**To do**
With nothing left out, give the data back exactly.

**Data supplied**

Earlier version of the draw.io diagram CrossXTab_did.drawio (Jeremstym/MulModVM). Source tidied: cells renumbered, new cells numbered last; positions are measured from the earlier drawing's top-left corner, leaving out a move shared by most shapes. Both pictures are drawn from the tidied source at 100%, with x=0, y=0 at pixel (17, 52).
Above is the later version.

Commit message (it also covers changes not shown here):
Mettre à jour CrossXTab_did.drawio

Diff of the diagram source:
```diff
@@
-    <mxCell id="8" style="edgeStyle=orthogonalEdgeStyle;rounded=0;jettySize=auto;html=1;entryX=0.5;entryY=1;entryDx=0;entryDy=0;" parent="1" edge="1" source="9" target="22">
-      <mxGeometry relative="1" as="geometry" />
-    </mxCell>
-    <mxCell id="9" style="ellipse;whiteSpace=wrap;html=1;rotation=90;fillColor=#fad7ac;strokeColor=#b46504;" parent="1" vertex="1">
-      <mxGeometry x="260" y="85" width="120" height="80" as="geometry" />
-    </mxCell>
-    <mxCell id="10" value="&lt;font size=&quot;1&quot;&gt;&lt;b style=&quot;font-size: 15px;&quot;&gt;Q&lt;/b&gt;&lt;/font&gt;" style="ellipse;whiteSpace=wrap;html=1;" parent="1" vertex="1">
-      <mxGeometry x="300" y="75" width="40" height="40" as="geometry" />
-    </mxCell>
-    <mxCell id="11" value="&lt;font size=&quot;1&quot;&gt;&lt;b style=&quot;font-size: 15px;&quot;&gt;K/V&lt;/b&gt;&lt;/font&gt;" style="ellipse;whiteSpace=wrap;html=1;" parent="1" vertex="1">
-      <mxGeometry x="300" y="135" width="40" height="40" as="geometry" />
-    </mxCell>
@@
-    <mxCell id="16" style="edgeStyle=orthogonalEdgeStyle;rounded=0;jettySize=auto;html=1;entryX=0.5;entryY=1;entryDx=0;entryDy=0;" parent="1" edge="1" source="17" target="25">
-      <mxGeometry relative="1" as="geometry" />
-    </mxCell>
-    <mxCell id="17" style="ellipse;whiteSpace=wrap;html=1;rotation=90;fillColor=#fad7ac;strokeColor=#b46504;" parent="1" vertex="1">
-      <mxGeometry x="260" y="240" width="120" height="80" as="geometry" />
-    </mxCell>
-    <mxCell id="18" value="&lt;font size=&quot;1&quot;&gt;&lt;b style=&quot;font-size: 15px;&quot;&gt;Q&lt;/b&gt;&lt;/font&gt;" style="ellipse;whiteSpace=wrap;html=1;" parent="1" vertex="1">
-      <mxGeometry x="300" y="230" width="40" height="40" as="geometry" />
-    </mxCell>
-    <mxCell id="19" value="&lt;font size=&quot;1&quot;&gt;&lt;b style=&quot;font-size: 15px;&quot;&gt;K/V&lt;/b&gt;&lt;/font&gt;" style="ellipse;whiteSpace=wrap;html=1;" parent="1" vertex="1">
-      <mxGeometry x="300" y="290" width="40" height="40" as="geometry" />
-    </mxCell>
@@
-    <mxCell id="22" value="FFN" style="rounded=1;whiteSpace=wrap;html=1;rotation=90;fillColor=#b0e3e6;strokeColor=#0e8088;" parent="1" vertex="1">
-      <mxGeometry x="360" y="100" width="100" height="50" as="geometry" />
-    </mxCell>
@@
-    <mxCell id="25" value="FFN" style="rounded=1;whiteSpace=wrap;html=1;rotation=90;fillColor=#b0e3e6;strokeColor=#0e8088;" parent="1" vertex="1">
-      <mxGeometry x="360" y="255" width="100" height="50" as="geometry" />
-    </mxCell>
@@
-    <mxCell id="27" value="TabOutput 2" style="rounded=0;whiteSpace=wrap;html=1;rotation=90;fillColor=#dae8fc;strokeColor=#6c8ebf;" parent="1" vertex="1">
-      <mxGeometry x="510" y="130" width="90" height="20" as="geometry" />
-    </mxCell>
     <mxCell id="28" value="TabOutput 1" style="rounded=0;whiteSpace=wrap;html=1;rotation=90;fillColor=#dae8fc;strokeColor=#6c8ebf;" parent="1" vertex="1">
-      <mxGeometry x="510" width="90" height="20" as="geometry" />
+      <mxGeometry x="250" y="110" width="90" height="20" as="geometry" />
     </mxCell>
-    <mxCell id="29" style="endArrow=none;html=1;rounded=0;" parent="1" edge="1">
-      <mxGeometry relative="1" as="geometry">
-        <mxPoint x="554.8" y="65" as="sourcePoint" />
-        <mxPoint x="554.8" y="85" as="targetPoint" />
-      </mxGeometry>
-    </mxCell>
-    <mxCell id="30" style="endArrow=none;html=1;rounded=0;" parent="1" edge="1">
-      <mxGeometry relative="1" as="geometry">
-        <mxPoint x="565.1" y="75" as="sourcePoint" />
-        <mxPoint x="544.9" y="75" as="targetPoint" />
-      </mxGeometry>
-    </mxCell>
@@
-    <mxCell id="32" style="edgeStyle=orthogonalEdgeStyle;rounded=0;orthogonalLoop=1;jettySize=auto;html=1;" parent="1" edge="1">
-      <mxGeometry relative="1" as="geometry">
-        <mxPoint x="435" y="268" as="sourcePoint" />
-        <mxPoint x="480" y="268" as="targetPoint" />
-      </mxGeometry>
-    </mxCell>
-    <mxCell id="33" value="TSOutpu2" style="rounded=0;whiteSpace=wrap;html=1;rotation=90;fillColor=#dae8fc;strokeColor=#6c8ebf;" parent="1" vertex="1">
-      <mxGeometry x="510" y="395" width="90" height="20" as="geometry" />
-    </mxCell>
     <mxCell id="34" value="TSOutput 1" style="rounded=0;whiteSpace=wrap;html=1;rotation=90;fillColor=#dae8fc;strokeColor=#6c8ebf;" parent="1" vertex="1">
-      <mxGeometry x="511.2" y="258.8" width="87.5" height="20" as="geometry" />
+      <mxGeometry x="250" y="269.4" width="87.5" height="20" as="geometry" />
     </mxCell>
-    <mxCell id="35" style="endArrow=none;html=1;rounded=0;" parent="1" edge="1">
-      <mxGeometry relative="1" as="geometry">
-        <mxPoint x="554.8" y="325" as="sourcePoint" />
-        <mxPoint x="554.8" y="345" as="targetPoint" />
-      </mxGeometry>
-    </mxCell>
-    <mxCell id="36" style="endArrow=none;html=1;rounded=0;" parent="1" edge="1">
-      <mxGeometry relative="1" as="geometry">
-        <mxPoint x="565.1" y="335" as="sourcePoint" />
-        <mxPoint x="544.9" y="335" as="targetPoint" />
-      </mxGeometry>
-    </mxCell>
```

**Answer to this problem**
Earlier version of the draw.io diagram CrossXTab_did.drawio (Jeremstym/MulModVM). Source tidied: cells renumbered, new cells numbered last; positions are measured from the earlier drawing's top-left corner, leaving out a move shared by most shapes. Both pictures are drawn from the tidied source at 100%, with x=0, y=0 at pixel (17, 52).
Above is the later version.

Commit message (it also covers changes not shown here):
Mettre à jour CrossXTab_did.drawio

Diff of the diagram source:
```diff
@@
-    <mxCell id="8" style="edgeStyle=orthogonalEdgeStyle;rounded=0;jettySize=auto;html=1;entryX=0.5;entryY=1;entryDx=0;entryDy=0;" parent="1" edge="1" source="9" target="22">
-      <mxGeometry relative="1" as="geometry" />
-    </mxCell>
-    <mxCell id="9" style="ellipse;whiteSpace=wrap;html=1;rotation=90;fillColor=#fad7ac;strokeColor=#b46504;" parent="1" vertex="1">
-      <mxGeometry x="260" y="85" width="120" height="80" as="geometry" />
-    </mxCell>
-    <mxCell id="10" value="&lt;font size=&quot;1&quot;&gt;&lt;b style=&quot;font-size: 15px;&quot;&gt;Q&lt;/b&gt;&lt;/font&gt;" style="ellipse;whiteSpace=wrap;html=1;" parent="1" vertex="1">
-      <mxGeometry x="300" y="75" width="40" height="40" as="geometry" />
-    </mxCell>
-    <mxCell id="11" value="&lt;font size=&quot;1&quot;&gt;&lt;b style=&quot;font-size: 15px;&quot;&gt;K/V&lt;/b&gt;&lt;/font&gt;" style="ellipse;whiteSpace=wrap;html=1;" parent="1" vertex="1">
-      <mxGeometry x="300" y="135" width="40" height="40" as="geometry" />
-    </mxCell>
@@
-    <mxCell id="16" style="edgeStyle=orthogonalEdgeStyle;rounded=0;jettySize=auto;html=1;entryX=0.5;entryY=1;entryDx=0;entryDy=0;" parent="1" edge="1" source="17" target="25">
-      <mxGeometry relative="1" as="geometry" />
-    </mxCell>
-    <mxCell id="17" style="ellipse;whiteSpace=wrap;html=1;rotation=90;fillColor=#fad7ac;strokeColor=#b46504;" parent="1" vertex="1">
-      <mxGeometry x="260" y="240" width="120" height="80" as="geometry" />
-    </mxCell>
-    <mxCell id="18" value="&lt;font size=&quot;1&quot;&gt;&lt;b style=&quot;font-size: 15px;&quot;&gt;Q&lt;/b&gt;&lt;/font&gt;" style="ellipse;whiteSpace=wrap;html=1;" parent="1" vertex="1">
-      <mxGeometry x="300" y="230" width="40" height="40" as="geometry" />
-    </mxCell>
-    <mxCell id="19" value="&lt;font size=&quot;1&quot;&gt;&lt;b style=&quot;font-size: 15px;&quot;&gt;K/V&lt;/b&gt;&lt;/font&gt;" style="ellipse;whiteSpace=wrap;html=1;" parent="1" vertex="1">
-      <mxGeometry x="300" y="290" width="40" height="40" as="geometry" />
-    </mxCell>
@@
-    <mxCell id="22" value="FFN" style="rounded=1;whiteSpace=wrap;html=1;rotation=90;fillColor=#b0e3e6;strokeColor=#0e8088;" parent="1" vertex="1">
-      <mxGeometry x="360" y="100" width="100" height="50" as="geometry" />
-    </mxCell>
@@
-    <mxCell id="25" value="FFN" style="rounded=1;whiteSpace=wrap;html=1;rotation=90;fillColor=#b0e3e6;strokeColor=#0e8088;" parent="1" vertex="1">
-      <mxGeometry x="360" y="255" width="100" height="50" as="geometry" />
-    </mxCell>
@@
-    <mxCell id="27" value="TabOutput 2" style="rounded=0;whiteSpace=wrap;html=1;rotation=90;fillColor=#dae8fc;strokeColor=#6c8ebf;" parent="1" vertex="1">
-      <mxGeometry x="510" y="130" width="90" height="20" as="geometry" />
-    </mxCell>
     <mxCell id="28" value="TabOutput 1" style="rounded=0;whiteSpace=wrap;html=1;rotation=90;fillColor=#dae8fc;strokeColor=#6c8ebf;" parent="1" vertex="1">
-      <mxGeometry x="510" width="90" height="20" as="geometry" />
+      <mxGeometry x="250" y="110" width="90" height="20" as="geometry" />
     </mxCell>
-    <mxCell id="29" style="endArrow=none;html=1;rounded=0;" parent="1" edge="1">
-      <mxGeometry relative="1" as="geometry">
-        <mxPoint x="554.8" y="65" as="sourcePoint" />
-        <mxPoint x="554.8" y="85" as="targetPoint" />
-      </mxGeometry>
-    </mxCell>
-    <mxCell id="30" style="endArrow=none;html=1;rounded=0;" parent="1" edge="1">
-      <mxGeometry relative="1" as="geometry">
-        <mxPoint x="565.1" y="75" as="sourcePoint" />
-        <mxPoint x="544.9" y="75" as="targetPoint" />
-      </mxGeometry>
-    </mxCell>
@@
-    <mxCell id="32" style="edgeStyle=orthogonalEdgeStyle;rounded=0;orthogonalLoop=1;jettySize=auto;html=1;" parent="1" edge="1">
-      <mxGeometry relative="1" as="geometry">
-        <mxPoint x="435" y="268" as="sourcePoint" />
-        <mxPoint x="480" y="268" as="targetPoint" />
-      </mxGeometry>
-    </mxCell>
-    <mxCell id="33" value="TSOutpu2" style="rounded=0;whiteSpace=wrap;html=1;rotation=90;fillColor=#dae8fc;strokeColor=#6c8ebf;" parent="1" vertex="1">
-      <mxGeometry x="510" y="395" width="90" height="20" as="geometry" />
-    </mxCell>
     <mxCell id="34" value="TSOutput 1" style="rounded=0;whiteSpace=wrap;html=1;rotation=90;fillColor=#dae8fc;strokeColor=#6c8ebf;" parent="1" vertex="1">
-      <mxGeometry x="511.2" y="258.8" width="87.5" height="20" as="geometry" />
+      <mxGeometry x="250" y="269.4" width="87.5" height="20" as="geometry" />
     </mxCell>
-    <mxCell id="35" style="endArrow=none;html=1;rounded=0;" parent="1" edge="1">
-      <mxGeometry relative="1" as="geometry">
-        <mxPoint x="554.8" y="325" as="sourcePoint" />
-        <mxPoint x="554.8" y="345" as="targetPoint" />
-      </mxGeometry>
-    </mxCell>
-    <mxCell id="36" style="endArrow=none;html=1;rounded=0;" parent="1" edge="1">
-      <mxGeometry relative="1" as="geometry">
-        <mxPoint x="565.1" y="335" as="sourcePoint" />
-        <mxPoint x="544.9" y="335" as="targetPoint" />
-      </mxGeometry>
-    </mxCell>
```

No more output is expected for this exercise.